The public comment period for the Pennsylvania Department of Transportation’s 2045 Freight Movement Plan ends Oct. 5.
The plan provides information on steps to improve the safety and efficiency of moving freight statewide. Having an approved and up-to-date freight plan helps ensure Pennsylvania remains eligible for federal funding under the National Highway Freight Program. This federal program will add an average of $58.5 million annually to the state’s program.
An electronic comment form is available. Questions or comments on the freight plan can be sent to firstname.lastname@example.org.
Bird Hunters Reminded to Take Avian Influenza Precautions
As the outbreak of Highly Pathogenic Avian Influenza (HPAI) continues, the Pennsylvania Game Commission urges the public to continue reporting wild bird mortality events, and hunters who handle wild birds are advised to continue to take precautions.
Several hunting seasons for wild birds are either underway or will begin soon. If hunters properly handle the wild birds they harvest, they protect themselves and help reduce the risk that this extremely contagious disease spreads to other birds. Bird hunters should:
Any sick or dead domestic birds should be reported to the Pennsylvania Department of Agriculture at 717-772-2852. Sick or dead wild birds should be reported to the Game Commission at 1-833-PGC-WILD or online using the Wildlife Health Survey tool at www.pgcapps.pa.gov/WHS.
Tours of State Game Lands Slated for October
The Pennsylvania Game Commission is holding public tours of state game lands in October.
Nine tours are scheduled throughout the state, the first of which will be held Sunday, Oct. 2. More tours are planned each Sunday through Oct. 16.
The tours provide a good example of the opportunities available on game lands statewide, while showcasing how habitat work being done on these tracts benefits wildlife. All tours are free, held rain or shine and open only to vehicles licensed for travel on public roads. You can find the complete tour schedule here.
New Hayride Standards Subject of Oct. 5 Webinar
Many farmers, other business owners and individuals offer hayrides in the fall to supplement income or for community events. In 2023, the Pennsylvania Department of Agriculture (PDA) will be enforcing newly adopted national standards for hayrides.
The department and the Pennsylvania Farm Bureau will offer a webinar Wednesday, Oct. 5, at noon to discuss the new standards, which cover hayrides and amusement rides.
The standards were developed by the American Society for Testing and Materials, an international standards organization. The PDA has been informing operators that it will begin enforcing those requirements under the state Amusement Ride Inspection Act beginning next year.
Recognizing that the standards are burdensome and there are nuances and variations that exist with hayrides on farm and agritourism operations, PDA officials will participate in the webinar to receive input from businesses and individuals whose operations these regulations might affect.

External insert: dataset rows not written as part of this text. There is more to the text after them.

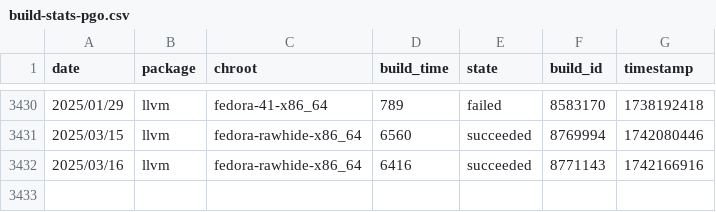
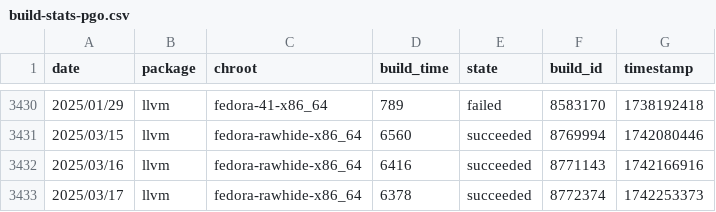
Before and after one commit to fedora-llvm-team/llvm-snapshots, a CSV file: build-stats-pgo.csv, drawn as a sheet; only a part is shown, gaps mark what is left out; the diff names each change by its address in the sheet, - before the commit and + after, or states it on an @@ line.

```diff
--- a/build-stats-pgo.csv
+++ b/build-stats-pgo.csv
+row 3433: 2025/03/17 | llvm | fedora-rawhide-x86_64 | 6378 | succeeded | 8772374 | 1742253373
```
Also changed, not shown: build-stats-big-merge.csv, 4 other files.
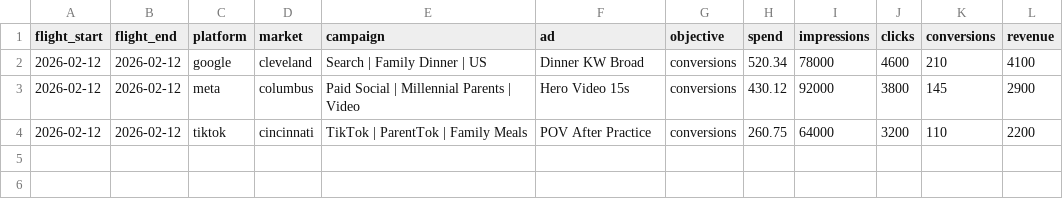
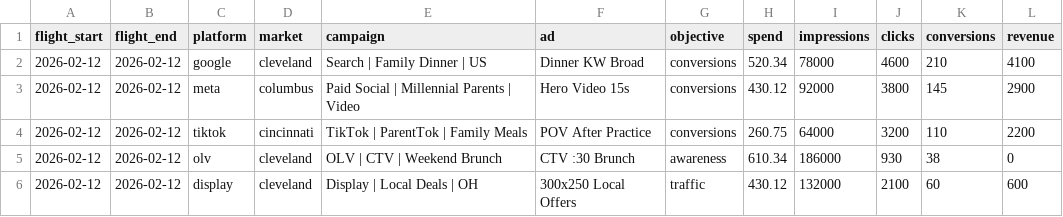
Before and after one commit to robertfradette-lgtm/Paid-Media-Dashboard, a CSV file: templates/Paid_Media_Performance_Template.csv, drawn as a sheet; the diff names each change by its address in the sheet, - before the commit and + after, or states it on an @@ line.

```diff
--- a/templates/Paid_Media_Performance_Template.csv
+++ b/templates/Paid_Media_Performance_Template.csv
+row 5: 2026-02-12 | 2026-02-12 | olv | cleveland | OLV | CTV | Weekend Brunch | CTV :30 Brunch | awareness | 610.34 | 186000 | 930 | 38 | 0
+row 6: 2026-02-12 | 2026-02-12 | display | cleveland | Display | Local Deals | OH | 300x250 Local Offers | traffic | 430.12 | 132000 | 2100 | 60 | 600
```
Also changed, not shown: backend/data/performance_template_for_google_sheets.csv, 9 other files.
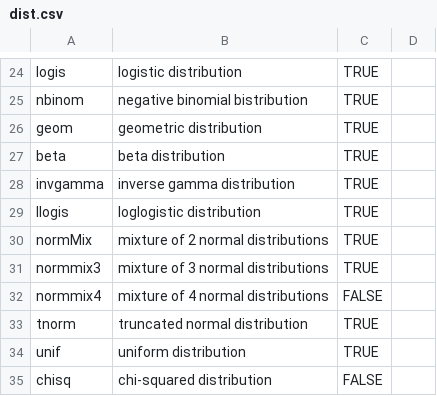
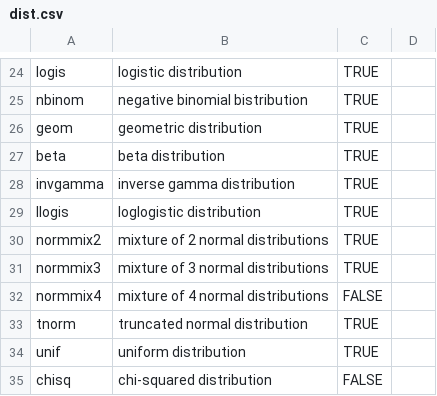
Before and after one commit to ToshihiroIguchi/ezdis, a CSV file: dist.csv, drawn as a sheet; only a part is shown, gaps mark what is left out.

```diff
--- a/dist.csv
+++ b/dist.csv
@@ -29,3 +29,3 @@ invgamma,inverse gamma distribution,TRUE,
 llogis,loglogistic distribution,TRUE,
-normMix,mixture of 2 normal distributions,TRUE,
+normmix2,mixture of 2 normal distributions,TRUE,
 normmix3,mixture of 3 normal distributions,TRUE,
```
Also changed, not shown: 4 other files.
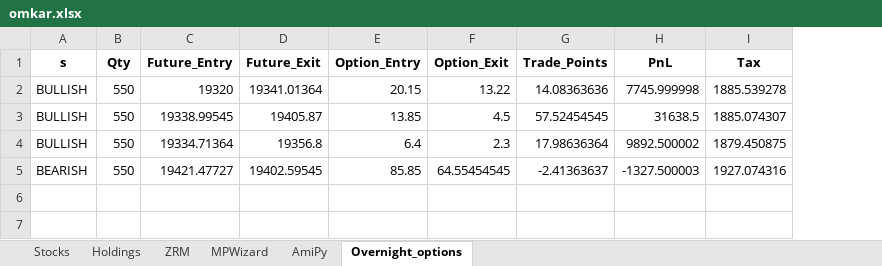
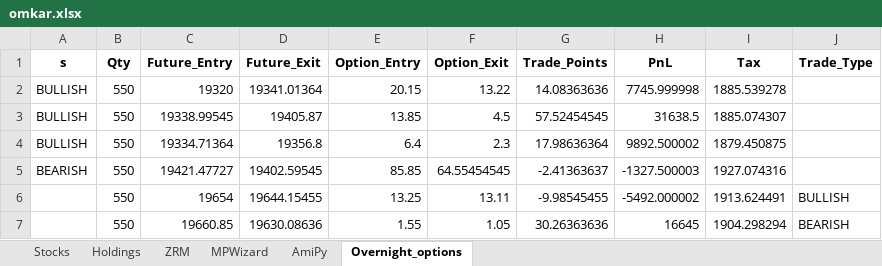
Before and after one commit to SerendipityOrg/TradeMan, an Excel workbook: Utils/excel/omkar.xlsx, sheet Overnight_options, drawn as a sheet; values as stored, in another font and other column widths than the file's, no borders; the diff names each change by its address in the sheet, - before the commit and + after, or states it on an @@ line.

```diff
--- a/Utils/excel/omkar.xlsx (sheet Overnight_options)
+++ b/Utils/excel/omkar.xlsx (sheet Overnight_options)
+column J (Trade_Type), empty
+row 6:  | 550 | 19654 | 19644.15455 | 13.25 | 13.11 | -9.98545455 | -5492.000002 | 1913.624491 | BULLISH
+row 7:  | 550 | 19660.85 | 19630.08636 | 1.55 | 1.05 | 30.26363636 | 16645 | 1904.298294 | BEARISH
```
Also changed, not shown: sheet MPWizard, sheet AmiPy, Utils/excel/brijesh.xlsx, Utils/excel/sridhar.xlsx, 41 other files.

To register for the Hayride Attractions & Amusement Rides Webinar, please email Kyle Kotzmoyer of the Pennsylvania Farm Bureau at email@example.com.
Enjoying PA’s World Class Fall Foliage
Pennsylvania has a longer and more varied fall foliage season than anywhere in the world, and experts are available to serve as regional advisers, offering tips and resources to help residents and visitors experience a colorful autumn in a variety of ways.
Weekly fall foliage reports can be found online on the DCNR website. The report will be updated every Thursday. Fall foliage typically peaks for several weeks throughout October across Pennsylvania. Visitors can get suggestions about the best spots to view fall foliage on the Penn’s Woods Fall Foliage story map and on the Pennsylvania Tourism Office website.
Foliage viewers can also check out one of Pennsylvania’s 121 state parks and more than 2.2 million acres of state forestland for some of the best views, recreation trails and park experiences. State foresters and park personnel are also available to recommend the best times and locations to experience the beautiful vistas of the season.
If you do not wish to receive this email, click here to unsubscribe.